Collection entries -
========================================

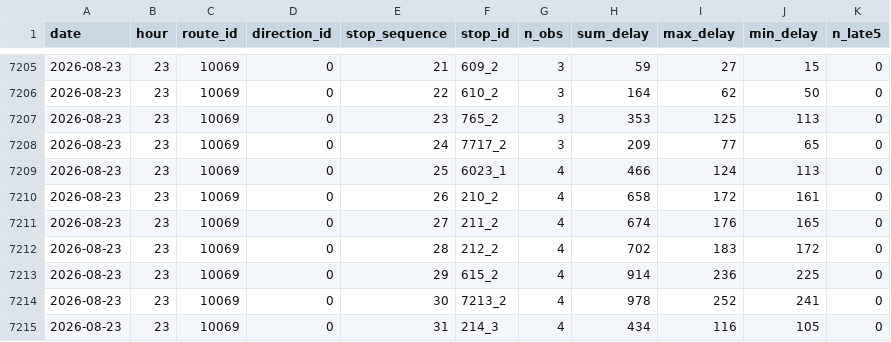
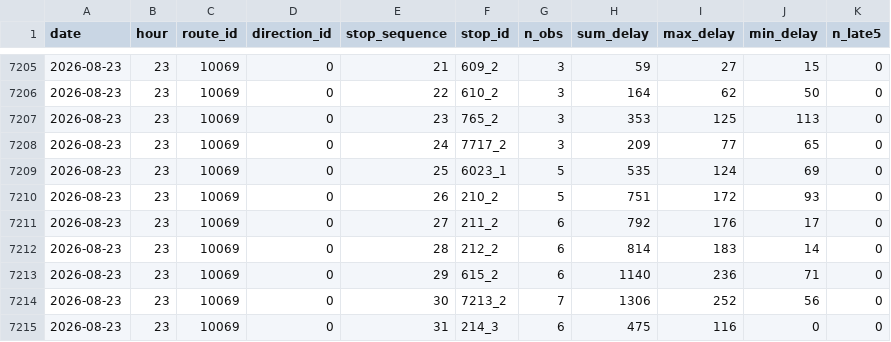
Before and after one commit to shita04/kyoto-bus-data, a CSV file: data_delay/2026-08-23.csv, drawn as a sheet; only a part is shown, gaps mark what is left out.

```diff
--- a/data_delay/2026-08-23.csv
+++ b/data_delay/2026-08-23.csv
@@ -7208,8 +7208,8 @@ date,hour,route_id,direction_id,stop_sequence,stop_id,n_obs,sum_delay,max_delay,
 2026-08-23,23,10069,0,24,7717_2,3,209,77,65,0
-2026-08-23,23,10069,0,25,6023_1,4,466,124,113,0
-2026-08-23,23,10069,0,26,210_2,4,658,172,161,0
-2026-08-23,23,10069,0,27,211_2,4,674,176,165,0
-2026-08-23,23,10069,0,28,212_2,4,702,183,172,0
-2026-08-23,23,10069,0,29,615_2,4,914,236,225,0
-2026-08-23,23,10069,0,30,7213_2,4,978,252,241,0
-2026-08-23,23,10069,0,31,214_3,4,434,116,105,0
+2026-08-23,23,10069,0,25,6023_1,5,535,124,69,0
+2026-08-23,23,10069,0,26,210_2,5,751,172,93,0
+2026-08-23,23,10069,0,27,211_2,6,792,176,17,0
+2026-08-23,23,10069,0,28,212_2,6,814,183,14,0
+2026-08-23,23,10069,0,29,615_2,6,1140,236,71,0
+2026-08-23,23,10069,0,30,7213_2,7,1306,252,56,0
+2026-08-23,23,10069,0,31,214_3,6,475,116,0,0
```
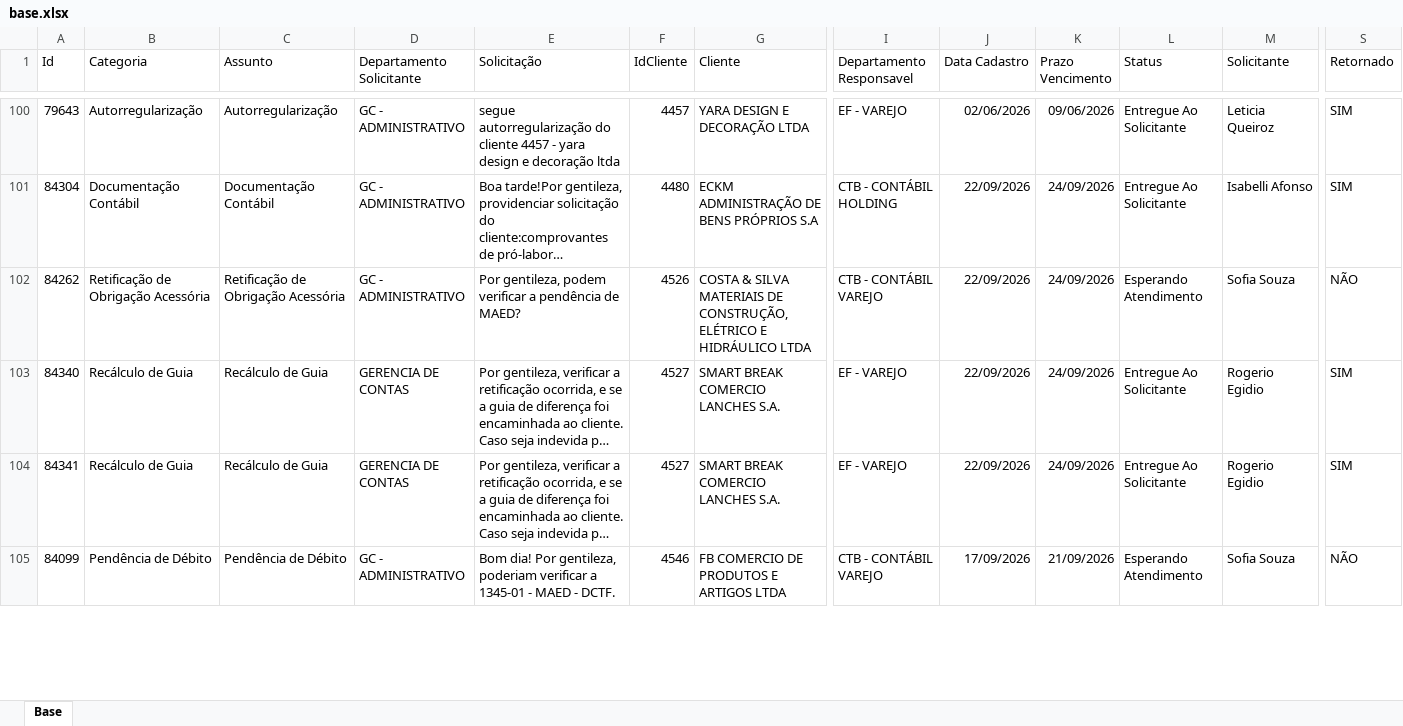
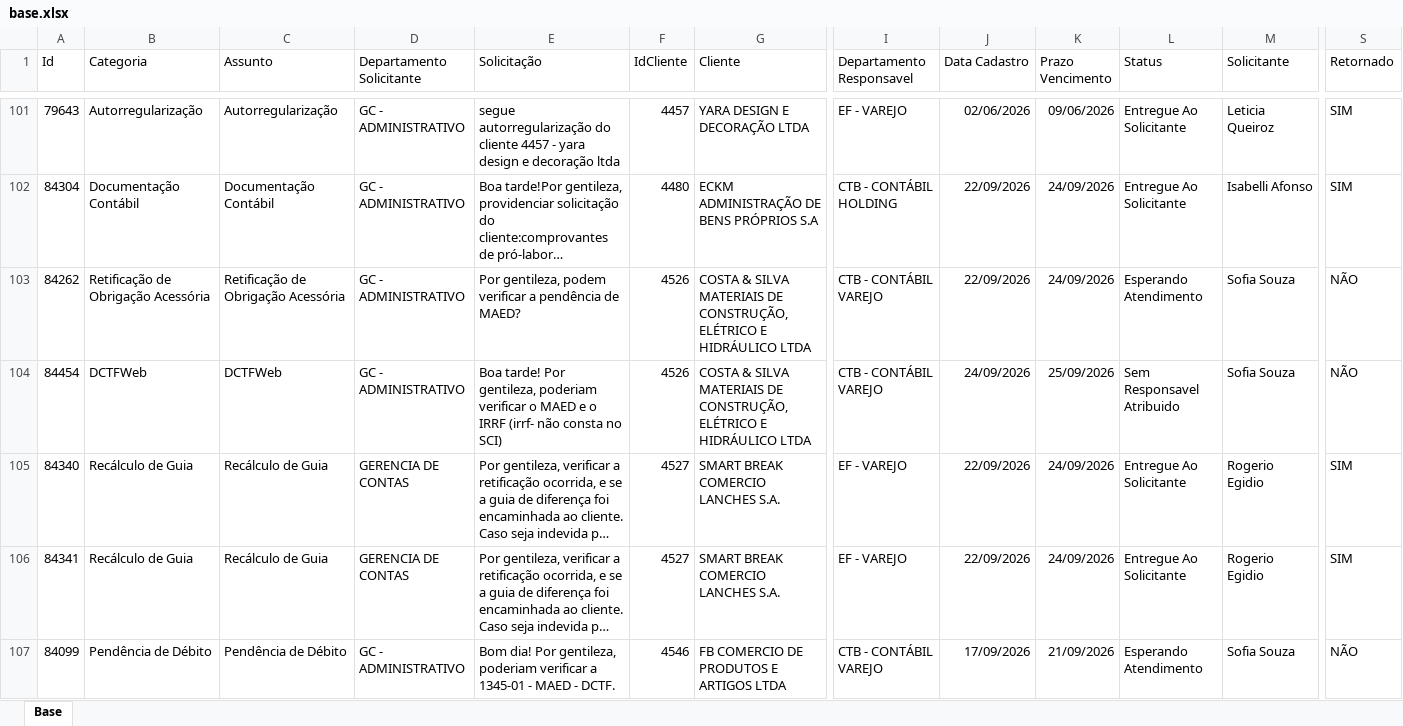
Before and after one commit to Controladoria-MG/Portal-dos-chamados, an Excel workbook: data/base.xlsx, sheet Base, drawn as a sheet; only a part is shown, gaps mark what is left out; long unchanged cells end in …; values as stored, in another font and other column widths than the file's, no borders; table styles not drawn; rows hold the shown columns only; the diff covers the shown part only; the diff names each change by its address in the sheet, - before the commit and + after, or states it on an @@ line.

```diff
--- a/data/base.xlsx (sheet Base)
+++ b/data/base.xlsx (sheet Base)
+row 104: 84454 | DCTFWeb | DCTFWeb | GC - ADMINISTRATIVO | Boa tarde! Por gentileza, poderiam verificar o MAED e o IRRF (irrf- não consta no SCI) | 4526 | COSTA & SILVA MATERIAIS DE CONSTRUÇÃO, ELÉTRICO E HIDRÁULICO LTDA | CTB - CONTÁBIL VAREJO | 24/09/2026 | 25/09/2026 | Sem Responsavel Atribuido | Sofia Souza | NÃO
```
Also changed, not shown: 5 added rows, 2 removed rows and 13 edited cells elsewhere in this sheet, 2 other files.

========================================

How to complete this task - With the pictures left out, return each entry exactly as written.

Worked solution -
Before and after one commit to shita04/kyoto-bus-data, a CSV file: data_delay/2026-08-23.csv, drawn as a sheet; only a part is shown, gaps mark what is left out.

```diff
--- a/data_delay/2026-08-23.csv
+++ b/data_delay/2026-08-23.csv
@@ -7208,8 +7208,8 @@ date,hour,route_id,direction_id,stop_sequence,stop_id,n_obs,sum_delay,max_delay,
 2026-08-23,23,10069,0,24,7717_2,3,209,77,65,0
-2026-08-23,23,10069,0,25,6023_1,4,466,124,113,0
-2026-08-23,23,10069,0,26,210_2,4,658,172,161,0
-2026-08-23,23,10069,0,27,211_2,4,674,176,165,0
-2026-08-23,23,10069,0,28,212_2,4,702,183,172,0
-2026-08-23,23,10069,0,29,615_2,4,914,236,225,0
-2026-08-23,23,10069,0,30,7213_2,4,978,252,241,0
-2026-08-23,23,10069,0,31,214_3,4,434,116,105,0
+2026-08-23,23,10069,0,25,6023_1,5,535,124,69,0
+2026-08-23,23,10069,0,26,210_2,5,751,172,93,0
+2026-08-23,23,10069,0,27,211_2,6,792,176,17,0
+2026-08-23,23,10069,0,28,212_2,6,814,183,14,0
+2026-08-23,23,10069,0,29,615_2,6,1140,236,71,0
+2026-08-23,23,10069,0,30,7213_2,7,1306,252,56,0
+2026-08-23,23,10069,0,31,214_3,6,475,116,0,0
```
Before and after one commit to Controladoria-MG/Portal-dos-chamados, an Excel workbook: data/base.xlsx, sheet Base, drawn as a sheet; only a part is shown, gaps mark what is left out; long unchanged cells end in …; values as stored, in another font and other column widths than the file's, no borders; table styles not drawn; rows hold the shown columns only; the diff covers the shown part only; the diff names each change by its address in the sheet, - before the commit and + after, or states it on an @@ line.

```diff
--- a/data/base.xlsx (sheet Base)
+++ b/data/base.xlsx (sheet Base)
+row 104: 84454 | DCTFWeb | DCTFWeb | GC - ADMINISTRATIVO | Boa tarde! Por gentileza, poderiam verificar o MAED e o IRRF (irrf- não consta no SCI) | 4526 | COSTA & SILVA MATERIAIS DE CONSTRUÇÃO, ELÉTRICO E HIDRÁULICO LTDA | CTB - CONTÁBIL VAREJO | 24/09/2026 | 25/09/2026 | Sem Responsavel Atribuido | Sofia Souza | NÃO
```
Also changed, not shown: 5 added rows, 2 removed rows and 13 edited cells elsewhere in this sheet, 2 other files.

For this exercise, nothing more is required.